I am lucky enough to attend a college that lets students have pets on campus. I have friends who have dogs, cats, guinea pigs, and even a baby sugar glider on campus. College pets are great companions. It’s so nice to have something to come “home” to after class. I’m pretty sure that even my goldfish is happy to see me when I get back to my dorm room!
They can also help make the transition away from home much more manageable. It’s like bringing a family member with you!
Pets are a great source of stress relief, as well. Who isn’t relaxed by an afternoon romp with your dog? They are also a good way to make friends and break the ice. I’ve made many friends just by asking them if I could pet their dog.
There are some negatives to having college pets, though. All animals need care, even my goldfish. Dogs need to be fed, exercised, and socialized multiple times a day. At times, my friends have to leave dinner early to walk their dogs. For them, having a companion is worth the sacrifice. But you should seriously think about the commitment you are making by having a pet in college.
Think about your pet, as well. Is he suited to cramped dorm life? When you leave for school breaks, will he handle the travel well? Will he be safe at your college? There is a lot to consider.
If, like me, you decide that you’re not ready to commit to having college pets, don’t worry! There are a lot of ways to spend time with animals in college. Most schools have a community service coordinator. Ask him or her about local volunteer opportunities involving animals. My school has a partnership with a service dog organization, and students regularly visit to help out (and play with the endless cycles of puppies). You can also offer your petsitting services.

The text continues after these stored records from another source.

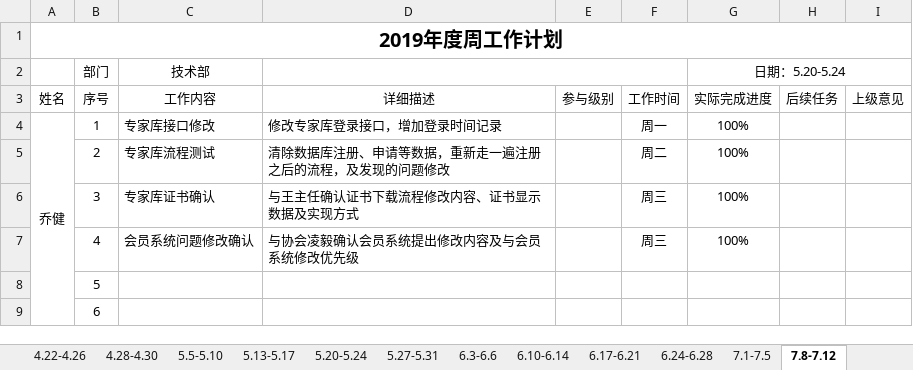
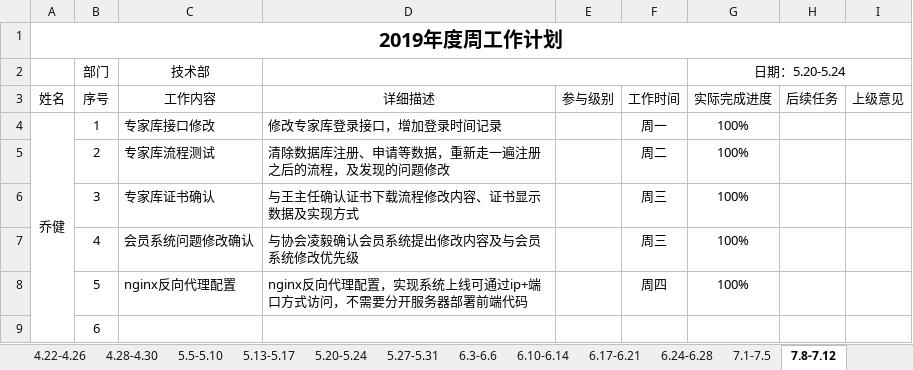
Before and after one commit to qiaojian0907/weekReport, an Excel workbook: 技术部周报.xlsx, sheet 7.8-7.12, drawn as a sheet; values as stored, in another font and other column widths than the file's, no borders; the diff names each change by its address in the sheet, - before the commit and + after, or states it on an @@ line.

Commit message:
周报

```diff
--- a/技术部周报.xlsx (sheet 7.8-7.12)
+++ b/技术部周报.xlsx (sheet 7.8-7.12)
-C8 (技术部): (empty)
+C8 (技术部): nginx反向代理配置
-D8: (empty)
+D8: nginx反向代理配置，实现系统上线可通过ip+端口方式访问，不需要分开服务器部署前端代码
-F8: (empty)
+F8: 周四
-G8 (日期：5.20-5.24): (empty)
+G8 (日期：5.20-5.24): 100%
```
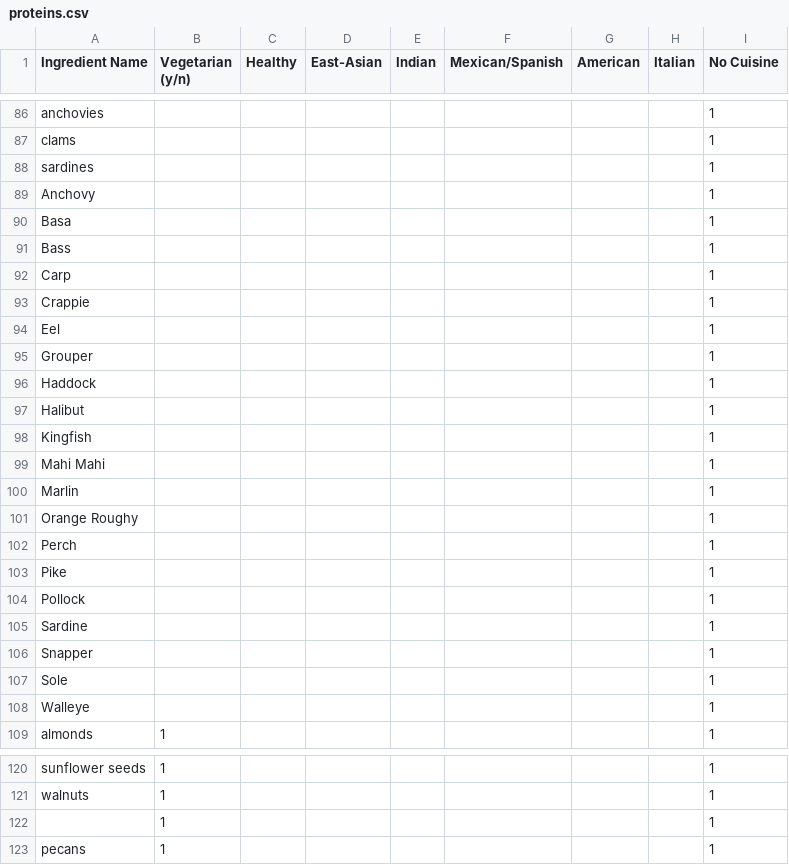
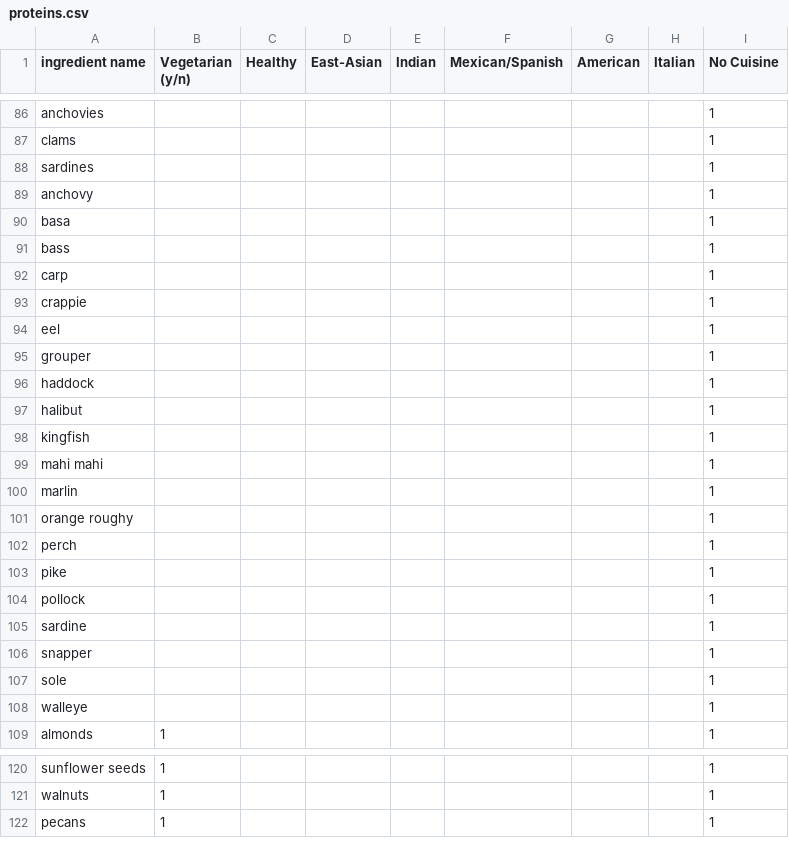
Before and after one commit to changaboy24/337RecipeTransform, a CSV file: csv/proteins.csv, drawn as a sheet; only a part is shown, gaps mark what is left out; the diff covers the shown part only.

```diff
--- a/csv/proteins.csv
+++ b/csv/proteins.csv
@@ -1 +1 @@
-Ingredient Name,Vegetarian (y/n),Healthy,East-Asian,Indian,Mexican/Spanish,American,Italian,No Cuisine
+ingredient name,Vegetarian (y/n),Healthy,East-Asian,Indian,Mexican/Spanish,American,Italian,No Cuisine
@@ -88,22 +88,22 @@ clams,,,,,,,,1
 sardines,,,,,,,,1
-Anchovy,,,,,,,,1
-Basa,,,,,,,,1
-Bass,,,,,,,,1
-Carp,,,,,,,,1
-Crappie,,,,,,,,1
-Eel,,,,,,,,1
-Grouper,,,,,,,,1
-Haddock,,,,,,,,1
-Halibut,,,,,,,,1
-Kingfish,,,,,,,,1
-Mahi Mahi,,,,,,,,1
-Marlin,,,,,,,,1
-Orange Roughy,,,,,,,,1
-Perch,,,,,,,,1
-Pike,,,,,,,,1
-Pollock,,,,,,,,1
-Sardine,,,,,,,,1
-Snapper,,,,,,,,1
-Sole,,,,,,,,1
-Walleye,,,,,,,,1
+anchovy,,,,,,,,1
+basa,,,,,,,,1
+bass,,,,,,,,1
+carp,,,,,,,,1
+crappie,,,,,,,,1
+eel,,,,,,,,1
+grouper,,,,,,,,1
+haddock,,,,,,,,1
+halibut,,,,,,,,1
+kingfish,,,,,,,,1
+mahi mahi,,,,,,,,1
+marlin,,,,,,,,1
+orange roughy,,,,,,,,1
+perch,,,,,,,,1
+pike,,,,,,,,1
+pollock,,,,,,,,1
+sardine,,,,,,,,1
+snapper,,,,,,,,1
+sole,,,,,,,,1
+walleye,,,,,,,,1
 almonds,1,,,,,,,1
@@ -121,3 +121,2 @@ sunflower seeds,1,,,,,,,1
 walnuts,1,,,,,,,1
-,1,,,,,,,1
 pecans,1,,,,,,,1
```
Also changed, not shown: 16 edited cells elsewhere in this file, csv/cooking-tools.csv, csv/dairy.csv, 7 other files.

Your pet-owning friend might enjoy an afternoon off, and the animal will benefit by having someone to hang out with.
Having a college pet can be a lot of fun. If you can get the details worked out, it is sure to be a wonderful experience. If you can’t have your own pet, though, just make friends with someone who has one! You’ll get your puppy (or kitty, or goldfish) fix, minus the vet bills and stress.